Information provided section start
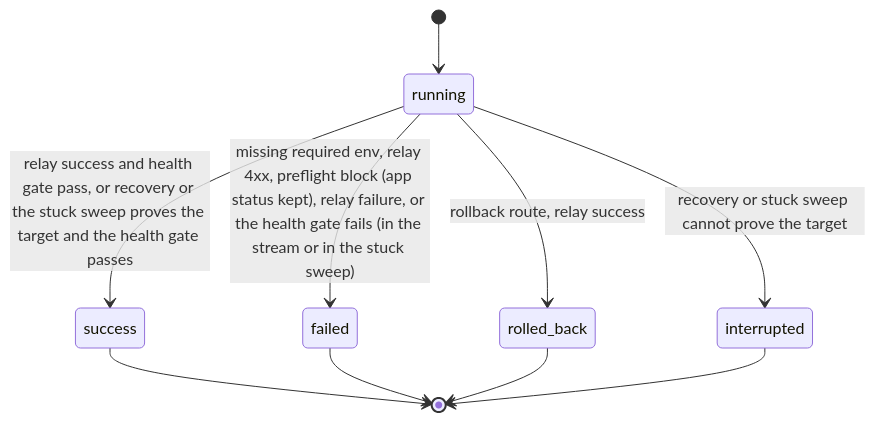
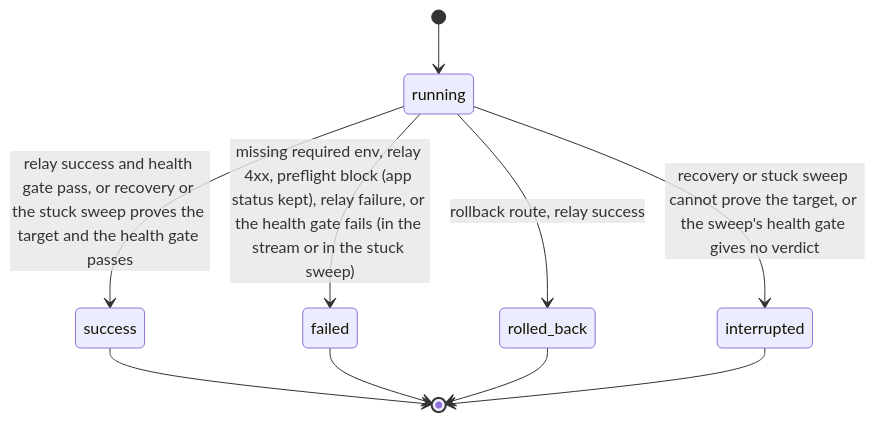
The second of 2 diagrams in docs/architecture.md (LanNguyenSi/deploy-panel), drawn with Mermaid before and after one commit. The commit also changed 2 other files, not shown here.

Commit message:
docs: the sweep's health gate in the interrupted and self-deploy descriptions

````diff
--- a/docs/architecture.md
+++ b/docs/architecture.md
@@ -97,12 +97,12 @@
 ```mermaid
 stateDiagram-v2
   [*] --> running
   running --> failed: missing required env, relay 4xx, preflight block (app status kept), relay failure, or the health gate fails (in the stream or in the stuck sweep)
   running --> success: relay success and health gate pass, or recovery or the stuck sweep proves the target and the health gate passes
   running --> rolled_back: rollback route, relay success
-  running --> interrupted: recovery or stuck sweep cannot prove the target
+  running --> interrupted: recovery or stuck sweep cannot prove the target, or the sweep's health gate gives no verdict
   success --> [*]
   failed --> [*]
   rolled_back --> [*]
   interrupted --> [*]
 ```
````
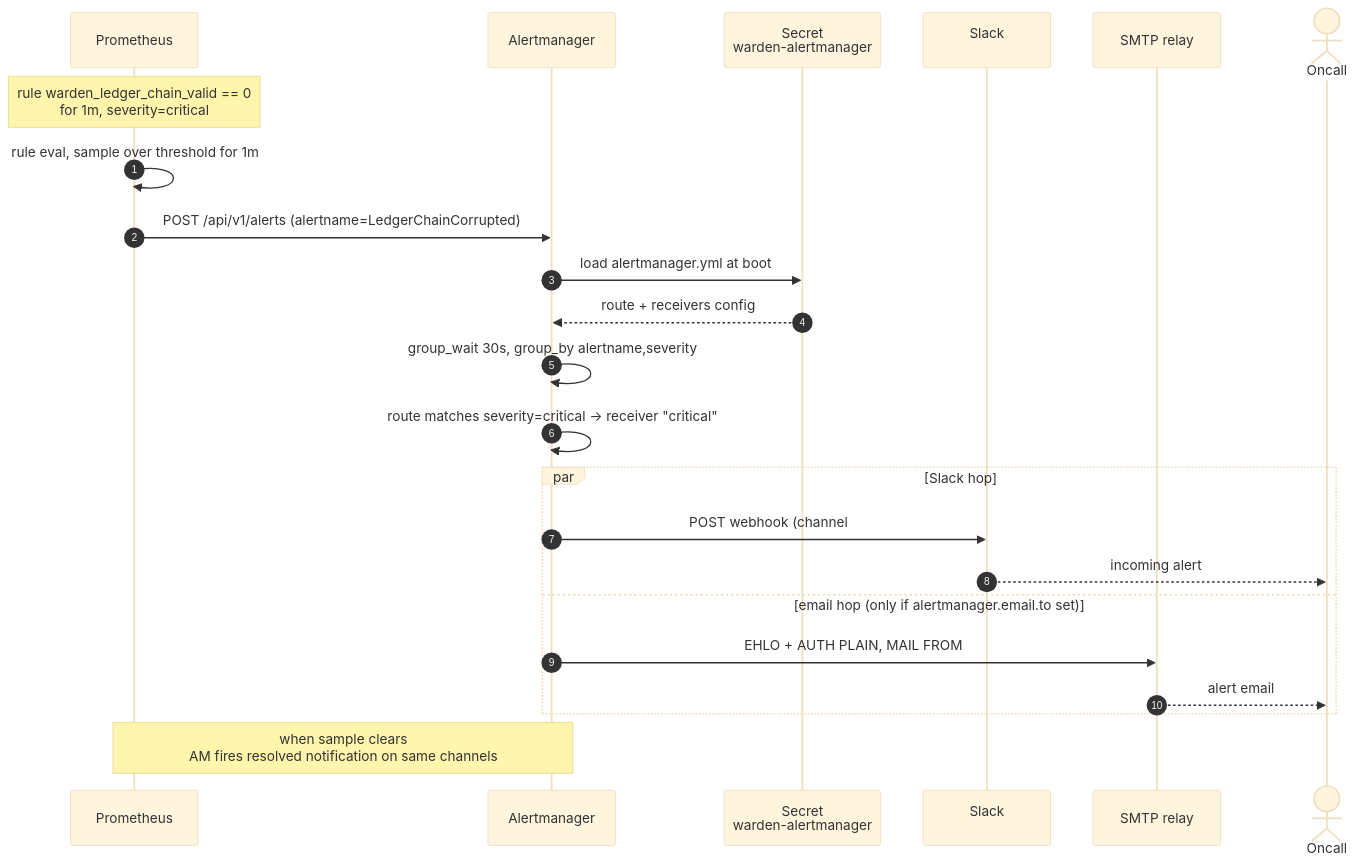
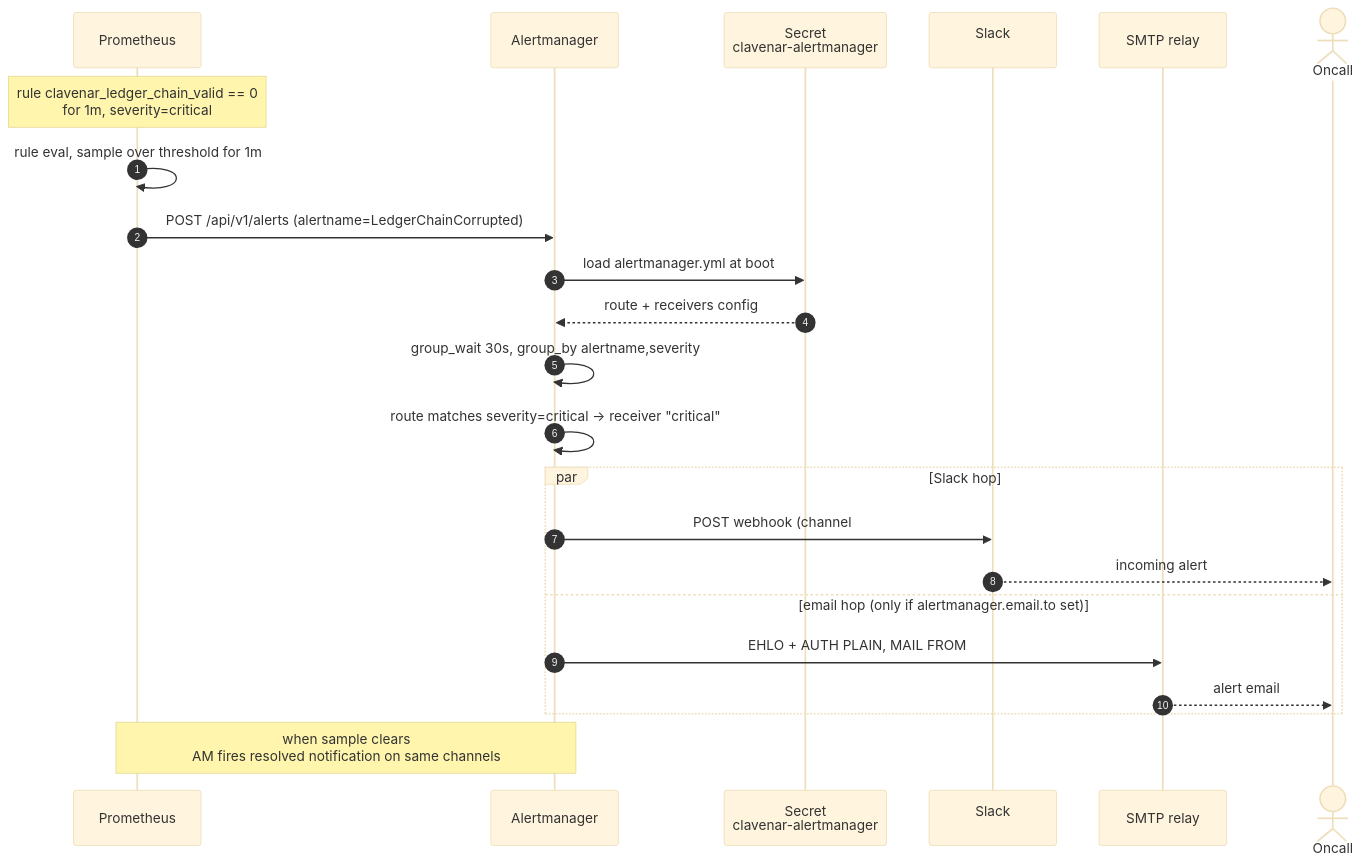
The fifth of 7 diagrams in docs/SEQUENCES.md (clavenar/clavenar-charts), drawn with Mermaid (base theme) before and after one commit. The commit also changed other lines of this file and 40 other files, not shown here.

First line of the commit message:
rename product Agent Warden → Clavenar

````diff
--- a/docs/SEQUENCES.md
+++ b/docs/SEQUENCES.md
@@ -168,29 +168,29 @@
 ```mermaid
 sequenceDiagram
     autonumber
     participant Prom as Prometheus
     participant AM as Alertmanager
-    participant Sec as Secret<br/>warden-alertmanager
-    participant Slack as Slack<br/>#warden-ops
+    participant Sec as Secret<br/>clavenar-alertmanager
+    participant Slack as Slack<br/>#clavenar-ops
     participant SMTP as SMTP relay
     actor Op as Oncall
 
-    Note over Prom: rule warden_ledger_chain_valid == 0<br/>for 1m, severity=critical
+    Note over Prom: rule clavenar_ledger_chain_valid == 0<br/>for 1m, severity=critical
     Prom->>Prom: rule eval, sample over threshold for 1m
     Prom->>AM: POST /api/v1/alerts (alertname=LedgerChainCorrupted)
 
     AM->>Sec: load alertmanager.yml at boot
     Sec-->>AM: route + receivers config
     AM->>AM: group_wait 30s, group_by alertname,severity
     AM->>AM: route matches severity=critical -> receiver "critical"
 
     par Slack hop
-        AM->>Slack: POST webhook (channel #warden-ops, send_resolved=true)
+        AM->>Slack: POST webhook (channel #clavenar-ops, send_resolved=true)
         Slack-->>Op: incoming alert
     and email hop (only if alertmanager.email.to set)
         AM->>SMTP: EHLO + AUTH PLAIN, MAIL FROM
         SMTP-->>Op: alert email
     end
 
     Note over Prom,AM: when sample clears<br/>AM fires resolved notification on same channels
 ```
````
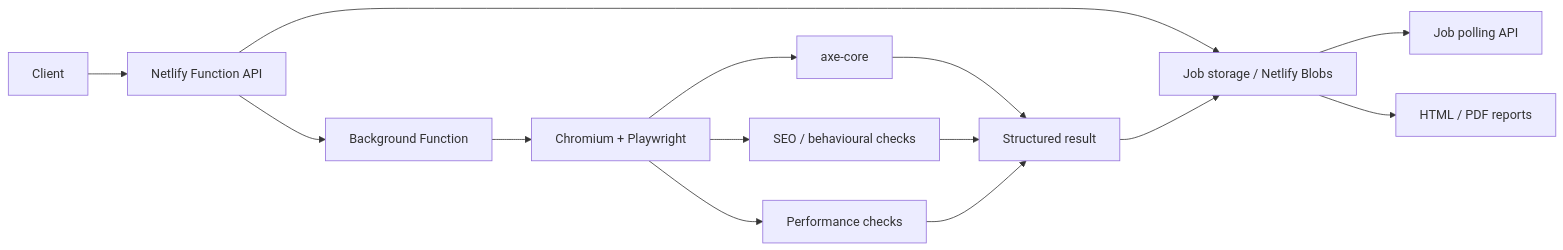
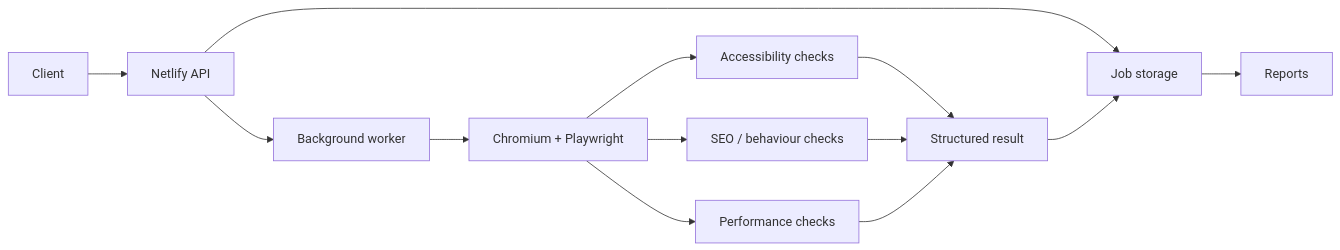
Before and after one commit to cirochiado/accessibility-scanner-cloud: the diagram in README.md, drawn with Mermaid. The commit also changed other lines of this file, not shown here.

````diff
--- a/README.md
+++ b/README.md
@@ -25,16 +41,15 @@
 ```mermaid
 flowchart LR
-    C[Client] --> API[Netlify Function API]
-    API --> JOB[Job storage / Netlify Blobs]
-    API --> BG[Background Function]
+    C[Client] --> API[Netlify API]
+    API --> JOB[Job storage]
+    API --> BG[Background worker]
     BG --> BROWSER[Chromium + Playwright]
-    BROWSER --> AXE[axe-core]
-    BROWSER --> SEO[SEO / behavioural checks]
+    BROWSER --> AXE[Accessibility checks]
+    BROWSER --> SEO[SEO / behaviour checks]
     BROWSER --> PERF[Performance checks]
     AXE --> RESULT[Structured result]
     SEO --> RESULT
     PERF --> RESULT
     RESULT --> JOB
-    JOB --> POLL[Job polling API]
-    JOB --> REPORT[HTML / PDF reports]
+    JOB --> REPORT[Reports]
 ```
````
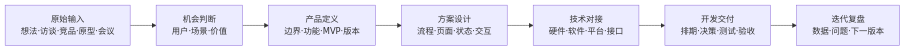
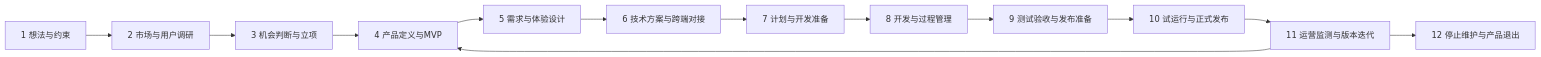
Before and after one commit to xiaweicheng1230-svg/product-manager-skill: the diagram in README.md, drawn with Mermaid. The commit also changed other lines of this file, not shown here.

````diff
--- a/README.md
+++ b/README.md
@@ -23,9 +23,15 @@
 ```mermaid
 flowchart LR
-    A[原始输入<br/>想法·访谈·竞品·原型·会议] --> B[机会判断<br/>用户·场景·价值]
-    B --> C[产品定义<br/>边界·功能·MVP·版本]
-    C --> D[方案设计<br/>流程·页面·状态·交互]
-    D --> E[技术对接<br/>硬件·软件·平台·接口]
-    E --> F[开发交付<br/>排期·决策·测试·验收]
-    F --> G[迭代复盘<br/>数据·问题·下一版本]
+    A[1 想法与约束] --> B[2 市场与用户调研]
+    B --> C[3 机会判断与立项]
+    C --> D[4 产品定义与MVP]
+    D --> E[5 需求与体验设计]
+    E --> F[6 技术方案与跨端对接]
+    F --> G[7 计划与开发准备]
+    G --> H[8 开发与过程管理]
+    H --> I[9 测试验收与发布准备]
+    I --> J[10 试运行与正式发布]
+    J --> K[11 运营监测与版本迭代]
+    K --> D
+    K --> L[12 停止维护与产品退出]
 ```
````
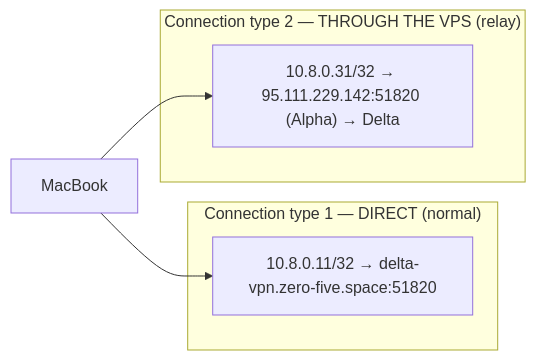
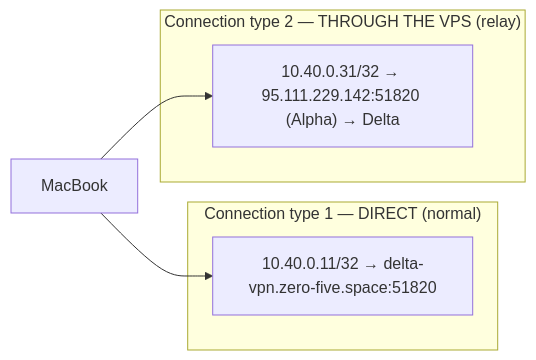
Before and after one commit to Manuel0516/zero-five-handbook: the diagram in content/docs/macbook/wireguard.mdx, drawn with Mermaid. The commit also changed other lines of this file and 52 other files, not shown here.

````diff
--- a/content/docs/macbook/wireguard.mdx
+++ b/content/docs/macbook/wireguard.mdx
@@ -84,12 +84,12 @@
 ```mermaid
 flowchart LR
     mac["MacBook"]
     subgraph path1["Connection type 1 — DIRECT (normal)"]
-        d1["10.8.0.11/32 → delta-vpn.zero-five.space:51820"]
+        d1["10.40.0.11/32 → delta-vpn.zero-five.space:51820"]
     end
     subgraph path2["Connection type 2 — THROUGH THE VPS (relay)"]
-        r1["10.8.0.31/32 → 95.111.229.142:51820 (Alpha) → Delta"]
+        r1["10.40.0.31/32 → 95.111.229.142:51820 (Alpha) → Delta"]
     end
     mac --> d1
     mac --> r1
 ```
````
Information provided section end
## Exercise instructions:
Using the material above, return every line that holds the string "severity".

## Output for this task:
-    Note over Prom: rule warden_ledger_chain_valid == 0<br/>for 1m, severity=critical
+    Note over Prom: rule clavenar_ledger_chain_valid == 0<br/>for 1m, severity=critical
     AM->>AM: group_wait 30s, group_by alertname,severity
     AM->>AM: route matches severity=critical -> receiver "critical"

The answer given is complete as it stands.